Return every line from the records below in which the word "Preço" is found.

---- Exercise materials

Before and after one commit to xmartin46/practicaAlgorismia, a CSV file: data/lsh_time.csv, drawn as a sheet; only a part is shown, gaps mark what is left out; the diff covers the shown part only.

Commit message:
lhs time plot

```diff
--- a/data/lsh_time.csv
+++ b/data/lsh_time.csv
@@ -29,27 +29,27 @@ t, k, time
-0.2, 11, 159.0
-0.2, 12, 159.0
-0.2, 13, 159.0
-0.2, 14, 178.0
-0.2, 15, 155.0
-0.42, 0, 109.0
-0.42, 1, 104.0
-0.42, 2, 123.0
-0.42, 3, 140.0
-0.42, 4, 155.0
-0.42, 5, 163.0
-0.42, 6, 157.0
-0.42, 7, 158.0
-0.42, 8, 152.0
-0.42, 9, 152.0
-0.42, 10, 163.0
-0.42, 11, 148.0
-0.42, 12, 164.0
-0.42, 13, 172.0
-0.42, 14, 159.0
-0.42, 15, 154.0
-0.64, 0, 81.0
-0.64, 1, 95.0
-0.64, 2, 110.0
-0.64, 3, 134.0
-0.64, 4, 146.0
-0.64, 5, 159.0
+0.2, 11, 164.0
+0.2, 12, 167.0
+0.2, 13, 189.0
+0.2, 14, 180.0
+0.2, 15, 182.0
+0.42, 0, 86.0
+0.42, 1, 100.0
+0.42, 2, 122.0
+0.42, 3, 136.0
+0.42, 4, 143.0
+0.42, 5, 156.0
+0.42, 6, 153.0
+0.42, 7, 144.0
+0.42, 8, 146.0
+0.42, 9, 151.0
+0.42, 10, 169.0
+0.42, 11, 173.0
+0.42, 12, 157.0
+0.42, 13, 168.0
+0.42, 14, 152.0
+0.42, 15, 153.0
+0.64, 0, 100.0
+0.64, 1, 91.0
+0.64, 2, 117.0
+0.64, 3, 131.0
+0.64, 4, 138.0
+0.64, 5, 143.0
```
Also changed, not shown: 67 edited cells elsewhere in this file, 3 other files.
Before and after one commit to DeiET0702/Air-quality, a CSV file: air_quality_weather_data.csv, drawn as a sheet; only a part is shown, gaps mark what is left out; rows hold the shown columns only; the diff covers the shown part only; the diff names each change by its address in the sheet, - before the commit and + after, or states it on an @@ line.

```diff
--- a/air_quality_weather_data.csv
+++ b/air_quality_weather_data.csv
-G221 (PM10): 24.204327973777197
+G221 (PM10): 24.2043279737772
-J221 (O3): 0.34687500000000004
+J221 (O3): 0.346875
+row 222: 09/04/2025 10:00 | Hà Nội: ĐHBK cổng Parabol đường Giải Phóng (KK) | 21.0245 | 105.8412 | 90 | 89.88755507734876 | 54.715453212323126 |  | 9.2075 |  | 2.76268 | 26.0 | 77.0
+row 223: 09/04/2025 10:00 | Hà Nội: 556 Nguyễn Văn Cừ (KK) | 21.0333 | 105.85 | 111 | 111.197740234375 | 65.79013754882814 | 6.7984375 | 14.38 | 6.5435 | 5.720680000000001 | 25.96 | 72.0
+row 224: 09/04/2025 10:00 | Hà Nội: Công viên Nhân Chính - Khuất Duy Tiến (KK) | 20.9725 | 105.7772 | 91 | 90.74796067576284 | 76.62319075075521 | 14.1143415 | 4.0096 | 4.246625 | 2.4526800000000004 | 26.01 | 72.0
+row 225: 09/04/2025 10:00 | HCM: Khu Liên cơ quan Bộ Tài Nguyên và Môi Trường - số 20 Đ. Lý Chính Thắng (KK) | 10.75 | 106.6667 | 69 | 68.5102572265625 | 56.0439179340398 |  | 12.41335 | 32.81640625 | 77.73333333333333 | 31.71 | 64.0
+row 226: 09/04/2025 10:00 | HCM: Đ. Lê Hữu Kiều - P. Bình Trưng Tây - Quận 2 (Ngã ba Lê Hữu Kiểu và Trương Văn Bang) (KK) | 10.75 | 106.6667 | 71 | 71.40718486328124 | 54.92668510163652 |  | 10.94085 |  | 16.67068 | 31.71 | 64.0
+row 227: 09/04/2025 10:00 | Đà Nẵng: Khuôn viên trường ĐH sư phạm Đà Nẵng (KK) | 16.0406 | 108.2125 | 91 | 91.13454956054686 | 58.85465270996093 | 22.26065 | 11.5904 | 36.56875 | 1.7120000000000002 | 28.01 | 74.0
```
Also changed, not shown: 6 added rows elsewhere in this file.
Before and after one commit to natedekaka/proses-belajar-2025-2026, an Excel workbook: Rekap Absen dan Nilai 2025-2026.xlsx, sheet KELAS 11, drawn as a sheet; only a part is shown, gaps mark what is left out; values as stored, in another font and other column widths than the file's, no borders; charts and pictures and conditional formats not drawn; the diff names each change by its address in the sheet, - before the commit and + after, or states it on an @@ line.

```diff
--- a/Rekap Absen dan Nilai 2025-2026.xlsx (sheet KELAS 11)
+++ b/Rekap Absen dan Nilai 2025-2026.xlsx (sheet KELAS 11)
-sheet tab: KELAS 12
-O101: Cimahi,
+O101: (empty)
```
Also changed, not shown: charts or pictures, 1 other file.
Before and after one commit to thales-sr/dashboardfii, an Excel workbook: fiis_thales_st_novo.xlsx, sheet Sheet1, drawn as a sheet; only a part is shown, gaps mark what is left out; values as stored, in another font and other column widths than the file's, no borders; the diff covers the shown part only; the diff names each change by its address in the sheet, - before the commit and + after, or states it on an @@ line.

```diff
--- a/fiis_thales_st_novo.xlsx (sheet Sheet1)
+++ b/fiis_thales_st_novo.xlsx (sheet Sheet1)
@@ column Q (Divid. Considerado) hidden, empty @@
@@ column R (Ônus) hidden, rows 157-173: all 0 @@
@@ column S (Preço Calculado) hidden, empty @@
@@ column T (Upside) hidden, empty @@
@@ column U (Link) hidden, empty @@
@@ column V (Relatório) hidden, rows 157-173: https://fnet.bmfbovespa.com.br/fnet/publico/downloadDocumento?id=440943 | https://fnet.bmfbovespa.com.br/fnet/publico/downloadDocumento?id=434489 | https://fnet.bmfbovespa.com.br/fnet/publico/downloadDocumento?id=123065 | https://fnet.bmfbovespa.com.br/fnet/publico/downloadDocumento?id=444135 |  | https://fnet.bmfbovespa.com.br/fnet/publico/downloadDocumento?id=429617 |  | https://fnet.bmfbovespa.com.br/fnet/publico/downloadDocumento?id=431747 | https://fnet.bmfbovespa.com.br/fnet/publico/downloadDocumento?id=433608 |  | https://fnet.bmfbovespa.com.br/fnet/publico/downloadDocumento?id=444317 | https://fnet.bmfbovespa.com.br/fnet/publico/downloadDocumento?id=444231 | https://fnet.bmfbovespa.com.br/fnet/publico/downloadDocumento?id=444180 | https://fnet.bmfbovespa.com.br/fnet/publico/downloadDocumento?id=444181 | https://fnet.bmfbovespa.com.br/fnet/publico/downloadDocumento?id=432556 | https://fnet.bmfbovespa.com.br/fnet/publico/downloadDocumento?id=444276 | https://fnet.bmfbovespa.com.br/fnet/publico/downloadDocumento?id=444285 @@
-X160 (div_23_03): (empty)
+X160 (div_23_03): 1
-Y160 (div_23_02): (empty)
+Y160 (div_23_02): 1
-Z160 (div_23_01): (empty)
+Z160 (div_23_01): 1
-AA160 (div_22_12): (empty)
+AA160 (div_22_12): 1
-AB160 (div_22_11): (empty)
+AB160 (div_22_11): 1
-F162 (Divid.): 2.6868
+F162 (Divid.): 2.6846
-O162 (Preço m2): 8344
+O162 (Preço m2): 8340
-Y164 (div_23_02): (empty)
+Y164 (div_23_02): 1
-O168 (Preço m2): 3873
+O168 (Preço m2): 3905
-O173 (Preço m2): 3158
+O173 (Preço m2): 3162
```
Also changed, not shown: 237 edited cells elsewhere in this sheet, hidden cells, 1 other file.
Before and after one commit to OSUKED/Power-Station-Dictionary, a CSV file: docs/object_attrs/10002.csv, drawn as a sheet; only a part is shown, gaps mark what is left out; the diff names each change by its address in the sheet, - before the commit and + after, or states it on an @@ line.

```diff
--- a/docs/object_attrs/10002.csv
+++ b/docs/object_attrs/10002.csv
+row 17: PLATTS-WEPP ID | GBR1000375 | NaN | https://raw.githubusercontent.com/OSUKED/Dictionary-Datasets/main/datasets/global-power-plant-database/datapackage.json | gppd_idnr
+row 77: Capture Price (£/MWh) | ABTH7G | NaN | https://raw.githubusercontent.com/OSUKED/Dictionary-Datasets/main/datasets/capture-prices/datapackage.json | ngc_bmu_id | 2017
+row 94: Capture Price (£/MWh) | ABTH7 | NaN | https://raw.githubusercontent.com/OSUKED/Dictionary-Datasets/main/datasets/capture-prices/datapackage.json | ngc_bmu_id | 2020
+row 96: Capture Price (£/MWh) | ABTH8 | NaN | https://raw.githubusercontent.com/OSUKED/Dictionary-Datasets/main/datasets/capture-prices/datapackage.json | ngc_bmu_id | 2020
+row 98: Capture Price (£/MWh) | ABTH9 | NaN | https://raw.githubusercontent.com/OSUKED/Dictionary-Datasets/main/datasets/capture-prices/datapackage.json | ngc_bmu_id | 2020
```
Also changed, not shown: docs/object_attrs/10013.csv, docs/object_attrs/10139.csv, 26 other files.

--------

Solved problem:
@@ column S (Preço Calculado) hidden, empty @@
-O162 (Preço m2): 8344
+O162 (Preço m2): 8340
-O168 (Preço m2): 3873
+O168 (Preço m2): 3905
-O173 (Preço m2): 3158
+O173 (Preço m2): 3162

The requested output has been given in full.